* REQUIRED ACTION:
If a line in the records below contains "requirements", copy that line.
-- Opening Marker --
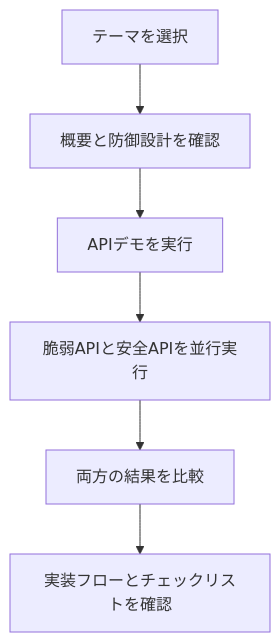
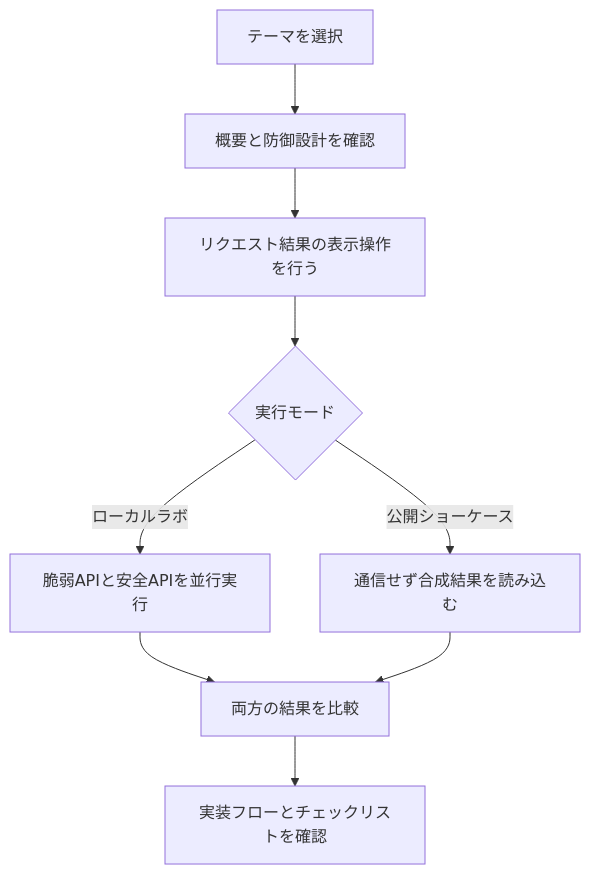
The second of 2 diagrams in docs/requirements.ja.md (kiryu1211/api-security-lab-platform), drawn with Mermaid before and after one commit. The commit also changed other lines of this file and 22 other files, not shown here.

````diff
--- a/docs/requirements.ja.md
+++ b/docs/requirements.ja.md
@@ -172,8 +209,11 @@
 ```mermaid
 flowchart TD
     A[テーマを選択] --> B[概要と防御設計を確認]
-    B --> C[APIデモを実行]
-    C --> D[脆弱APIと安全APIを並行実行]
-    D --> E[両方の結果を比較]
-    E --> F[実装フローとチェックリストを確認]
+    B --> C[リクエスト結果の表示操作を行う]
+    C --> D{実行モード}
+    D -- ローカルラボ --> E[脆弱APIと安全APIを並行実行]
+    D -- 公開ショーケース --> F[通信せず合成結果を読み込む]
+    E --> G[両方の結果を比較]
+    F --> G
+    G --> H[実装フローとチェックリストを確認]
 ```
````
-- Closing Marker --
* RESPONSE BOX:
The second of 2 diagrams in docs/requirements.ja.md (kiryu1211/api-security-lab-platform), drawn with Mermaid before and after one commit. The commit also changed other lines of this file and 22 other files, not shown here.
--- a/docs/requirements.ja.md
+++ b/docs/requirements.ja.md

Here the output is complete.